> PROMPT
How many lines in the data below include the word "begin"? Respond with the number, nothing more.

━━━

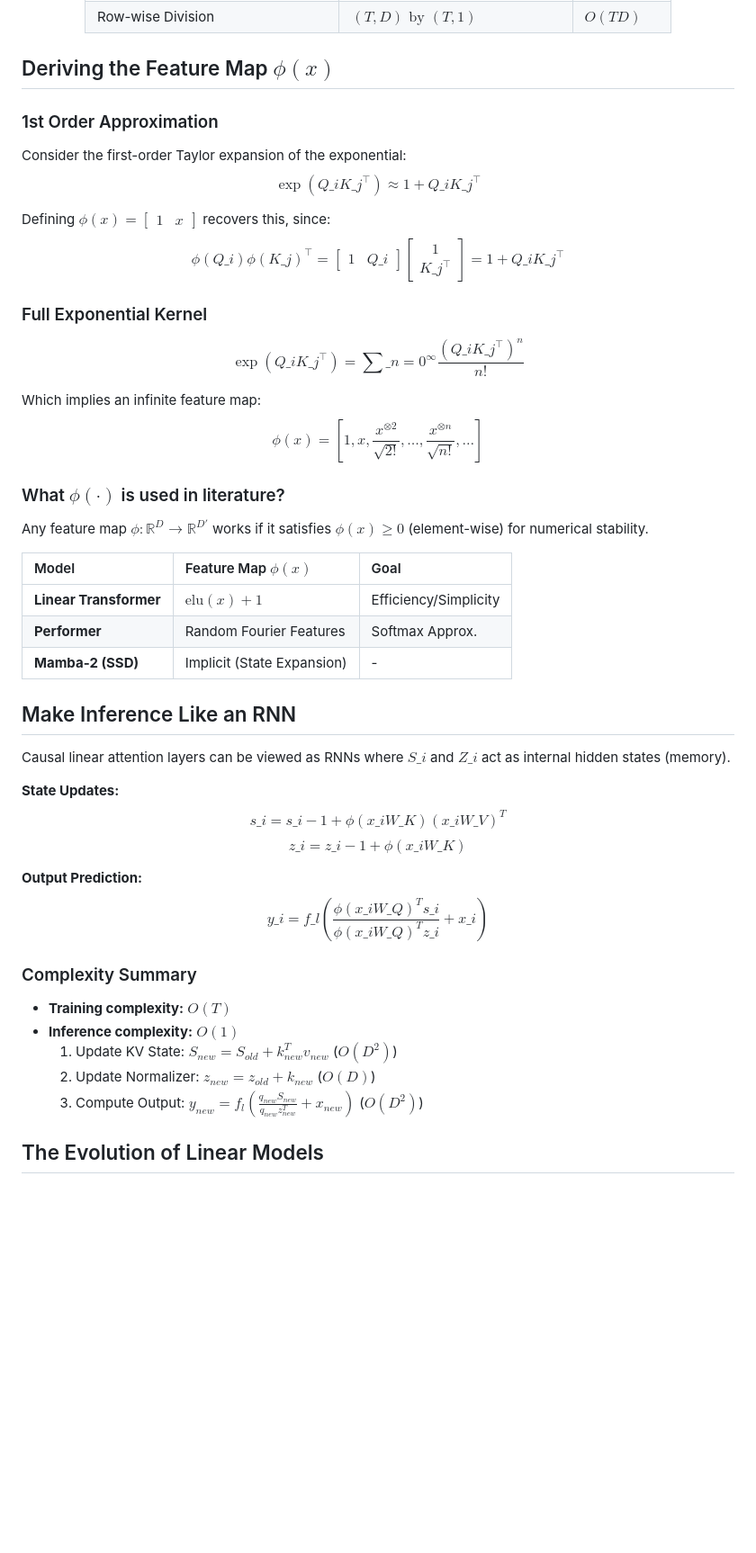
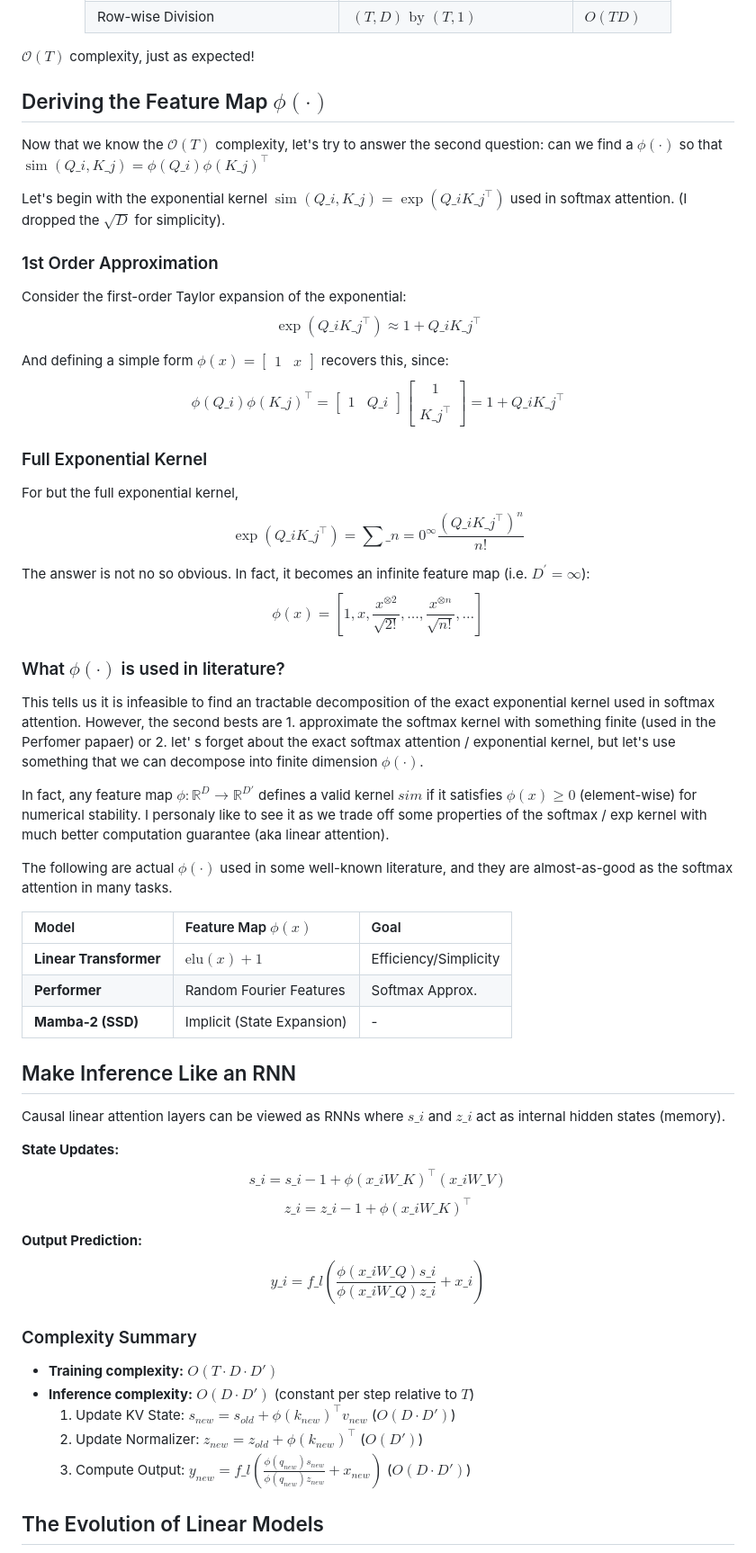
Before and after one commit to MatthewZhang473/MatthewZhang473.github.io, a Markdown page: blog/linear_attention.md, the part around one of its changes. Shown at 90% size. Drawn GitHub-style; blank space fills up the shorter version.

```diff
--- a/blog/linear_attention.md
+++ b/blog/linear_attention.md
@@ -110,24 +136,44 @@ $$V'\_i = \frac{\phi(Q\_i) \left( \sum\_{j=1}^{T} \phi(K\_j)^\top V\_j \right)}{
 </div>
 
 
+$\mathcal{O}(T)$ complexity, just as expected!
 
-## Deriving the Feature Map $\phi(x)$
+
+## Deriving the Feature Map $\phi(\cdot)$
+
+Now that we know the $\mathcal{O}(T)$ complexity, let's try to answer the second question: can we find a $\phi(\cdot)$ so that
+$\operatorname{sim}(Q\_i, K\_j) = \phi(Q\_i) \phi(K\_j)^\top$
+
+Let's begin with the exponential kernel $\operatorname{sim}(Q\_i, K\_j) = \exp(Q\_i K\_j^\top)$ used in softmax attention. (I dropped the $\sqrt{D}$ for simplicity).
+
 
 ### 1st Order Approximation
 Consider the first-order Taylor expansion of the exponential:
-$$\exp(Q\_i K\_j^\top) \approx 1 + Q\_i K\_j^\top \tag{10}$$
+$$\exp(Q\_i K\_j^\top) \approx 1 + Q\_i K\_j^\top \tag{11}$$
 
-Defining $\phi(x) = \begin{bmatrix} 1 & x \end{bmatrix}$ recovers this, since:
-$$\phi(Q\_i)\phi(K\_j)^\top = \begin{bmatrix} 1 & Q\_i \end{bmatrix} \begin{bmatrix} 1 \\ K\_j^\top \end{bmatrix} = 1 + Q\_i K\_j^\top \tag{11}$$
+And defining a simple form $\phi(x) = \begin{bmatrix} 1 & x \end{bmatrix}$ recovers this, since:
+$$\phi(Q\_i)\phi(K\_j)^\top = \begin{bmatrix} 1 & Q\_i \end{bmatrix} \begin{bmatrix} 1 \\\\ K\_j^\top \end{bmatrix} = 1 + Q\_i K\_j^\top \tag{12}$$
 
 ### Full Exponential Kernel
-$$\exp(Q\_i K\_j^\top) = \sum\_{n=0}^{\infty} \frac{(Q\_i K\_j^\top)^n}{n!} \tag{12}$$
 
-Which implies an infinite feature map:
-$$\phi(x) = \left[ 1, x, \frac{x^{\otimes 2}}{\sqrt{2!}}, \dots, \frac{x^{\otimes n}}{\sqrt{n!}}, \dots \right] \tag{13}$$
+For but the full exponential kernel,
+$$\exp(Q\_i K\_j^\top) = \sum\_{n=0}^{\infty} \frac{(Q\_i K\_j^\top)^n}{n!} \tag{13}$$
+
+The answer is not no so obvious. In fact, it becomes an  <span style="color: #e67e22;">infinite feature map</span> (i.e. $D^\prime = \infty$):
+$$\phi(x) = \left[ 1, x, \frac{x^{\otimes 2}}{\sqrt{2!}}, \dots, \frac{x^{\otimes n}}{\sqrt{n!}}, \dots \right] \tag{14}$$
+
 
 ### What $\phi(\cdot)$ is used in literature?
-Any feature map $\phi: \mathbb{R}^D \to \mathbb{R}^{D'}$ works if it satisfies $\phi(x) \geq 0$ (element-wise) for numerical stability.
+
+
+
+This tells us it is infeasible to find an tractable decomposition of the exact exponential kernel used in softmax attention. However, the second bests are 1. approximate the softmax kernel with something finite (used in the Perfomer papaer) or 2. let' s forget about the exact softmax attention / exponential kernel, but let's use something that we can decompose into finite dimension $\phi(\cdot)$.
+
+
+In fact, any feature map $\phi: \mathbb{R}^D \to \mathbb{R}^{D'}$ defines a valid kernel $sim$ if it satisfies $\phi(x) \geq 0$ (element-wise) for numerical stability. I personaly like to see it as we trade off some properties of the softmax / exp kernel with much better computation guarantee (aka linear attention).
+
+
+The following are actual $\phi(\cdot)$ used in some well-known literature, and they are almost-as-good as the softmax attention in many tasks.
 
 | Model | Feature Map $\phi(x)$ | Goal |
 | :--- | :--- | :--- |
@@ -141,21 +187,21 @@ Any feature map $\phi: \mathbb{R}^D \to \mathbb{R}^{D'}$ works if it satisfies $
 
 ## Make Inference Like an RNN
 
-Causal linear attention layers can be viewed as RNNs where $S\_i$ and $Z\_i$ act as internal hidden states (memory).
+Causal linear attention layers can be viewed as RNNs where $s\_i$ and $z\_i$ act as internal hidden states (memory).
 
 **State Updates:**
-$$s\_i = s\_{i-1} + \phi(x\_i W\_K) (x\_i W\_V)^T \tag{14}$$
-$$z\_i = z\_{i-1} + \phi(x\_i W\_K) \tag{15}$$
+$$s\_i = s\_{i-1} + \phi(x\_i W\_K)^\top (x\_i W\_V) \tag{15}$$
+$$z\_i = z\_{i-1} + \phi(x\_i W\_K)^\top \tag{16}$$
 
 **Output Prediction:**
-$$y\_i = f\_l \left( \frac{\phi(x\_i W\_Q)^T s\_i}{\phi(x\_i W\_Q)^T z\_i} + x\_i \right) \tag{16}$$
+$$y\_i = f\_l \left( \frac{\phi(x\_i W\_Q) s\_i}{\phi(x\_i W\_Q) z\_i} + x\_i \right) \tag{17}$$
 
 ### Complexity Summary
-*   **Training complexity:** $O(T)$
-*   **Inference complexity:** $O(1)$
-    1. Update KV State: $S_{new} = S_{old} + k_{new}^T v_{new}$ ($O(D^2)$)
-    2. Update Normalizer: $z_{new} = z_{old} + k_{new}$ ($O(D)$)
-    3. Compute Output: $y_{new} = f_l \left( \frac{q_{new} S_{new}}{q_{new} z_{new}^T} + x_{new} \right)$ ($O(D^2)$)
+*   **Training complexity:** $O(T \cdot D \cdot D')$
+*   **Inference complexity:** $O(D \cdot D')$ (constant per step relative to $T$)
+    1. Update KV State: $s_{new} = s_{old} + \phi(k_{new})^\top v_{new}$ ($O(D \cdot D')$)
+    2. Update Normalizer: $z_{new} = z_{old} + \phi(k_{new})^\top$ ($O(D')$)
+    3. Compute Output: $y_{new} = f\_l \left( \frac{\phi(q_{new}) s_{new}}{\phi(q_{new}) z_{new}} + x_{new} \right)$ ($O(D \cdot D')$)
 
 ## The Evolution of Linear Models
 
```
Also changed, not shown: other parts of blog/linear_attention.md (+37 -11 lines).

━━━

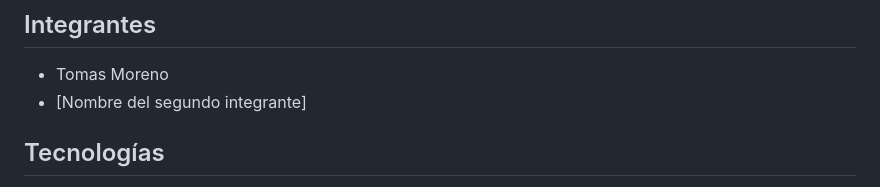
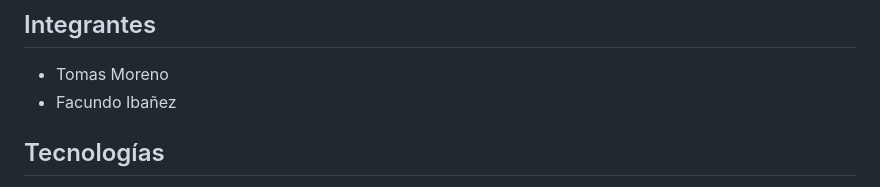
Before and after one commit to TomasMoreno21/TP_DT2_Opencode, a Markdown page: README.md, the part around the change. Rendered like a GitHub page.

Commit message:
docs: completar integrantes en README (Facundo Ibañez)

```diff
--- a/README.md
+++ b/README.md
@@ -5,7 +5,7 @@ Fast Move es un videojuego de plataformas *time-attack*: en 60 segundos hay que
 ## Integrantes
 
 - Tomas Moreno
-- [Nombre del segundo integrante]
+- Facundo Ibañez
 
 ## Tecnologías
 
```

━━━

> RESULT
5